Task requirements =>
The answer must be one number: how many lines in the data below include the string "router".

Available data =>
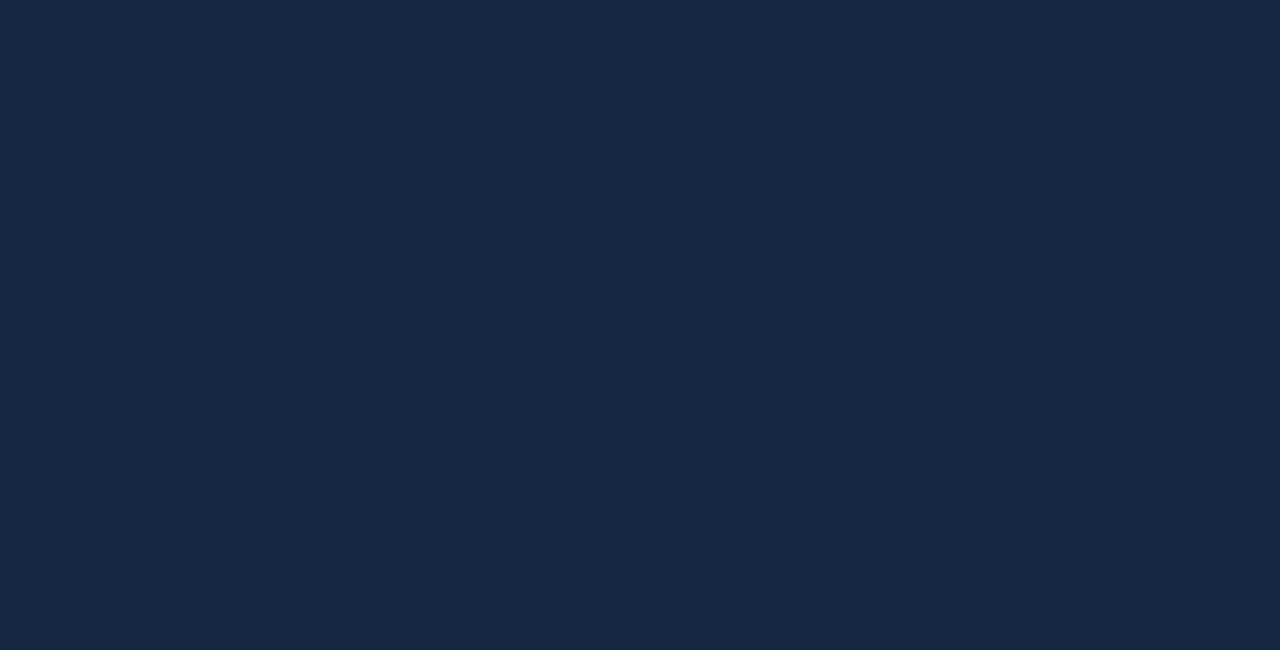
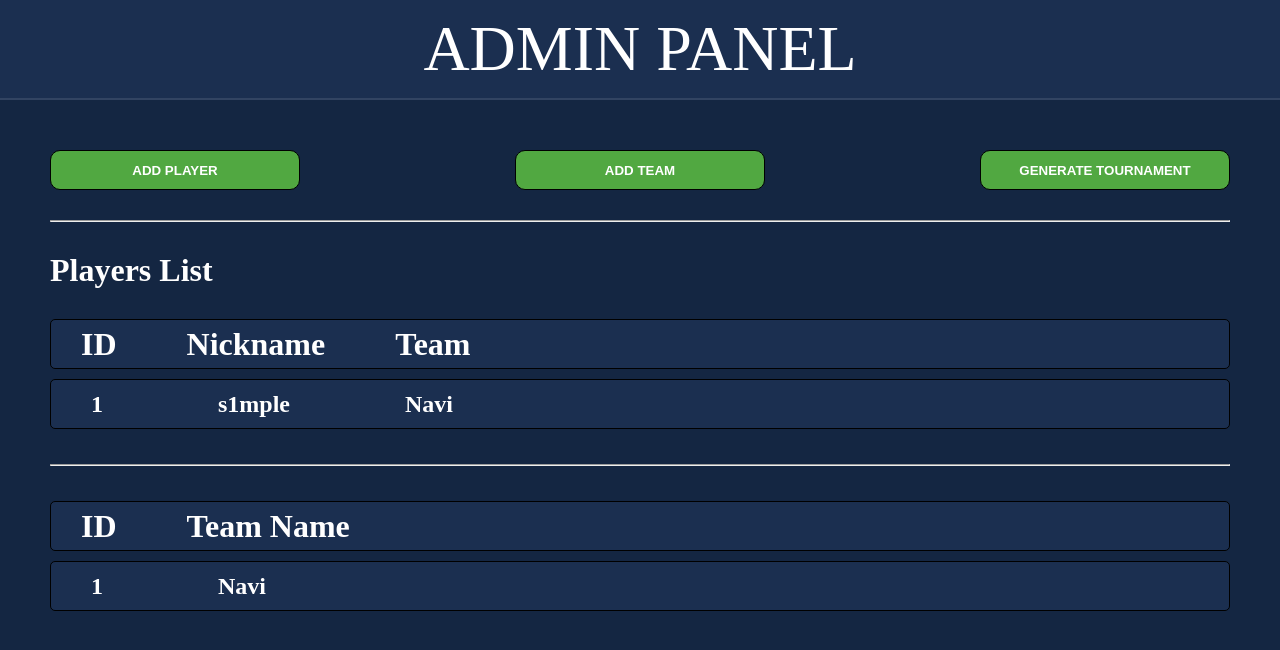
Before and after one commit to KirusaK/cs2_tournament, a React app in the folder frontend/: page /admin/pages in a window 1280 px wide. Before the commit this address had no page. Shown: the top 650 px of the page. Built offline with nearby package versions, Linux system fonts and the light colour scheme; the HTML template or start-up script is replaced by a standard one.

Commit message:
feat: implement admin dashboard UI with Players and Teams lists

```diff
--- a/frontend/src/app/App.jsx
+++ b/frontend/src/app/App.jsx
@@ -1,12 +1,14 @@
 import { Routes, Route } from "react-router-dom";
 import { Main } from "../pages/Main/Main";
-import { Admin } from "../pages/Admin/Admin";
+import { AdminLogin } from "../pages/AdminLogin/AdminLogin";
+import { AdminPages } from "../pages/AdminPages/AdminPages";
 
 const App = () => {
   return (
     <Routes>
       <Route path="/" element={<Main />} />
-      <Route path="/admin" element={<Admin />} />
+      <Route path="/admin" element={<AdminLogin />} />
+      <Route path="/admin/pages" element={<AdminPages />} />
     </Routes>
   );
 };
--- a/frontend/src/app/styles/globals.scss
+++ b/frontend/src/app/styles/globals.scss
@@ -12,7 +12,7 @@ body {
 }
 
 button {
-  border: none;
+  border: 1px solid black;
   cursor: pointer;
   transition: transform 0.3s ease;
   display: flex;
--- a/frontend/src/app/styles/variables.scss
+++ b/frontend/src/app/styles/variables.scss
@@ -6,5 +6,6 @@ $color-green: #51a841; // Цвет для кнопки и украшения п
 $color-line: #fff; // Цвет для декоративных линий
 $color-cards: #29436b; // Цвет для карточек команд
 $color-admin-login: #1b2f50; // Цвет для формы авторизации админов
+$color-header-player-list: #1b2f50; // Цвет для headera списка игроков
 
 $color-text-main: #fff; // Цвет для текста
--- /dev/null
+++ b/frontend/src/features/admin-panel/PlayersList/PlayersList.jsx
@@ -0,0 +1,18 @@
+import styles from "./PlayersList.module.scss";
+
+export const PlayersList = () => {
+  return (
+    <div className={styles.playersList}>
+      <div className={styles.playersList__Header}>
+        <h1>ID</h1>
+        <h1>Nickname</h1>
+        <h1>Team</h1>
+      </div>
+      <div className={styles.playersList__Content}>
+        <h2>1</h2>
+        <h2>s1mple</h2>
+        <h2>Navi</h2>
+      </div>
+    </div>
+  );
+};
--- /dev/null
+++ b/frontend/src/features/admin-panel/PlayersList/PlayersList.module.scss
@@ -0,0 +1,28 @@
+@use "../../../app/styles/variables.scss" as *;
+
+.playersList {
+  margin-bottom: 35px;
+
+  &__Header {
+    padding-left: 30px;
+    gap: 70px;
+  }
+
+  &__Content {
+    gap: 115px;
+    padding-left: 40px;
+    margin: 10px 0;
+  }
+
+  &__Header,
+  &__Content {
+    display: flex;
+    align-items: center;
+    background-color: $color-header-player-list;
+    color: $color-text-main;
+    width: 100%;
+    height: 50px;
+    border: 1px solid black;
+    border-radius: 5px;
+  }
+}
--- /dev/null
+++ b/frontend/src/features/admin-panel/TeamList/TeamList.jsx
@@ -0,0 +1,16 @@
+import styles from "./TeamList.module.scss";
+
+export const TeamList = () => {
+  return (
+    <div className={styles.TeamList}>
+      <div className={styles.TeamList__Header}>
+        <h1>ID</h1>
+        <h1>Team Name</h1>
+      </div>
+      <div className={styles.TeamList__Content}>
+        <h2>1</h2>
+        <h2>Navi</h2>
+      </div>
+    </div>
+  );
+};
--- /dev/null
+++ b/frontend/src/features/admin-panel/TeamList/TeamList.module.scss
@@ -0,0 +1,28 @@
+@use "../../../app/styles/variables.scss" as *;
+
+.TeamList {
+  margin: 35px 0;
+
+  &__Header {
+    padding-left: 30px;
+    gap: 70px;
+  }
+
+  &__Content {
+    gap: 115px;
+    padding-left: 40px;
+    margin: 10px 0;
+  }
+
+  &__Header,
+  &__Content {
+    display: flex;
+    align-items: center;
+    background-color: $color-header-player-list;
+    color: $color-text-main;
+    width: 100%;
+    height: 50px;
+    border: 1px solid black;
+    border-radius: 5px;
+  }
+}
--- a/frontend/src/pages/Admin/Admin.jsx
+++ b/frontend/src/pages/AdminLogin/AdminLogin.jsx
@@ -1,9 +1,9 @@
 import { Header } from "../../widgets/header/Header";
 import { useState } from "react";
 import { useNavigate } from "react-router-dom";
-import styles from "./Admin.module.scss";
+import styles from "./AdminLogin.module.scss";
 
-export const Admin = () => {
+export const AdminLogin = () => {
   const [username, setUsername] = useState("");
   const [password, setPassword] = useState("");
   const navigate = useNavigate();
@@ -12,7 +12,7 @@ export const Admin = () => {
     e.preventDefault();
 
     if (username === "admin" && password === "admin123") {
-      navigate("/");
+      navigate("/admin/pages");
     } else {
       alert("Invalid username or password. Please try again.");
     }
--- /dev/null
+++ b/frontend/src/pages/AdminPages/AdminPages.jsx
@@ -0,0 +1,27 @@
+import { PlayersList } from "../../features/admin-panel/PlayersList/PlayersList";
+import { TeamList } from "../../features/admin-panel/TeamList/TeamList";
+import { Header } from "../../widgets/header/Header";
+import styles from "./AdminPages.module.scss";
+
+export const AdminPages = () => {
+  return (
+    <div className={styles.pages}>
+      <Header isAdmin={true} />
+
+      <main>
+        <div className={styles.main}>
+          <div className={styles.main__Button}>
+            <button>ADD PLAYER</button>
+            <button>ADD TEAM</button>
+            <button>GENERATE TOURNAMENT</button>
+          </div>
+          <hr />
+          <h1 className={styles.main__Title}>Players List</h1>
+          <PlayersList />
+          <hr />
+          <TeamList />
+        </div>
+      </main>
+    </div>
+  );
+};
--- /dev/null
+++ b/frontend/src/pages/AdminPages/AdminPages.module.scss
@@ -0,0 +1,28 @@
+@use "../../app/styles/variables.scss" as *;
+
+.main {
+  margin: 50px;
+
+  &__Button {
+    display: flex;
+    justify-content: space-between;
+  }
+
+  & hr {
+    color: $color-line;
+  }
+
+  &__Button button {
+    width: 250px;
+    height: 40px;
+    color: $color-text-main;
+    background-color: $color-green;
+    margin-bottom: 30px;
+    font-weight: 700;
+  }
+
+  &__Title {
+    color: $color-text-main;
+    margin: 30px 0;
+  }
+}
--- a/frontend/src/widgets/header/Header.jsx
+++ b/frontend/src/widgets/header/Header.jsx
@@ -1,16 +1,18 @@
 import { Link } from "react-router-dom";
 import styles from "./Header.module.scss";
 
-export const Header = () => {
+export const Header = ({ isAdmin = false }) => {
   return (
     <header className={styles.header}>
       <nav className={styles.nav}>
-        <a href="/" className={styles.logo}>
-          CS2 TOURNAMENT
+        <a href={isAdmin ? "/admin/pages" : "/"} className={styles.logo}>
+          {isAdmin ? "ADMIN PANEL" : "CS2 TOURNAMENT"}
         </a>
-        <Link to="/admin" className={styles.adminBtn}>
-          Admin
-        </Link>
+        {!isAdmin && (
+          <Link to="/admin" className={styles.adminBtn}>
+            Admin
+          </Link>
+        )}
       </nav>
     </header>
   );
```
Also changed, not shown: frontend/src/pages/AdminLogin/AdminLogin.module.scss (renamed from frontend/src/pages/Admin/Admin.module.scss).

Answer section =>
3